None of these factors have stopped the U.S. economy from slowly — but steadily — regaining its strength.
And this, according to the latest research report from Marcus & Millichap Real Estate Investment Services, is one reason to believe in a long-awaited rebound for the country’s retail real estate sector.
Marcus & Millichap recently released its National Research Report. A highlight of the report is the surprisingly positive outlook it has for the hard-hit retail sector.
After all, of all the commercial real estate sectors, retail has struggled the most as the U.S. economy fell into its brutal slump.
The Marcus & Millichap report points to several factors to explain why the company’s researchers expect retail activity to begin to pick up in 2011: The U.S. economy continues to strengthen. Corporate balance sheets have improved significantly. Consumer confidence is building. And, best of all, retail sales improved markedly during the 2010 holiday season.

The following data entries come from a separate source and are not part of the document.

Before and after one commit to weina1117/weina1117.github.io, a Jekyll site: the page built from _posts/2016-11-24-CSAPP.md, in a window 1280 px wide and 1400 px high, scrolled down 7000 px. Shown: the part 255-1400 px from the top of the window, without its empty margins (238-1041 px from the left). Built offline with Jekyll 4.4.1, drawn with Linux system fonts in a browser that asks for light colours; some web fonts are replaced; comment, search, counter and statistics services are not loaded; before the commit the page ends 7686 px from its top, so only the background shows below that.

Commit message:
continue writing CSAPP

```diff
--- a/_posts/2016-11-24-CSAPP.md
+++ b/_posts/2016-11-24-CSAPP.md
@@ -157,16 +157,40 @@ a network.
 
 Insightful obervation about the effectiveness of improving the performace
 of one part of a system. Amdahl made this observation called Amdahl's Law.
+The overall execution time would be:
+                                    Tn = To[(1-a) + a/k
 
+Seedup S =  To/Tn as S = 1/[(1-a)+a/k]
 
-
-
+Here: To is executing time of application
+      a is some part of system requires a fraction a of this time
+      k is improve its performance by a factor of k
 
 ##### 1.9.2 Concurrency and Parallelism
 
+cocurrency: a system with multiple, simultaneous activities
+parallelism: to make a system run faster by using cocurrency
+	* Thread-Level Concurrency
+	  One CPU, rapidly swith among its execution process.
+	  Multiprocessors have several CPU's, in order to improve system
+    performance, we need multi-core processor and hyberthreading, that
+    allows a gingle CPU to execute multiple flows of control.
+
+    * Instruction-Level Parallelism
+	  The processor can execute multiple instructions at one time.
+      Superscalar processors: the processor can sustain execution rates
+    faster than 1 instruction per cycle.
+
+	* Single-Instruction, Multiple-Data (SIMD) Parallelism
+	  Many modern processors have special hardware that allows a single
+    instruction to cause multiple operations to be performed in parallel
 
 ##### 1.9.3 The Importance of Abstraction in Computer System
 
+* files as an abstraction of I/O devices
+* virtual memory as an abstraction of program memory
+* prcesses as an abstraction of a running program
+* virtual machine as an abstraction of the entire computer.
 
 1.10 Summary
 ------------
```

“The drop-off in store closures, the virtual standstill of new spec construction and expansion by stronger tenants were welcome developments last year,” said Hessam Nadji, managing director, research and advisory services, for Marcus & Millichap.
It’s not wise for retailers to start celebrating yet, though. The Marcus & Millichap report points out that not all retailers will see the same level of improvement. Newer developments in outlying areas will be burdened with far higher retail vacancy rates than will in-fill retail developments in established markets.
“The retail landscape is also changing,” Nadji said. “An explosion in online sales has rekindled worries among property owners about the future of certain types of brick-and-mortar retail. The retail property sector consistently reinvents itself, and we expect the industry to continually launch innovative new concepts to draw traffic. Fortress malls in superior locations, for instance, are thriving, having shifted tenant mix surprisingly fast and collaborated with distressed merchants to preserve occupancy.”
In other words, things are better for retail real estate today. This doesn’t mean, though, that challenges don’t await.
Retail is set to improve modestly in the Chicago area, but it should pick up more dramatically in 2012 after a year of steady job gains, the firm reports.
The market lost 20,000 jobs in 2010, but employment will expand 1.3 percent this year, adding 52,500 jobs and supporting a 5 percent increase in retail spending.
As in most sectors, recovery will begin in the city, where the report predicts vacancy will fall 30 basis points this year to 7.1 percent. Big news has recently been made in Chicago with Target agreeing to take 125,000 square feet at 1 S. State Street in the Sullivan Center.
Despite activity downtown Chicago, recovery in the suburban markets will take much longer, as many experienced a vacancy increase of 300 basis points during the recession. Because of the suburban weakness, Chicago dropped 3 points to 19 on the firm’s National Retail Index.
Yet led by the strong activity in the city, the overall market should experience positive absorption, dropping to 11 percent vacancy and erasing last year’s gains.
Construction totals will also decrease from last year, with only 1.1 million square feet set to be delivered. Deliveries will include several drugstores and a Walmart.
Overall, the firm predicts that the Chicago market will see a 0.6 percent increase in rents to $18.73 per square foot. Effective rents will advance 1.4 percent to $16.35 per square foot.
-Mark Thomton contributed to this piece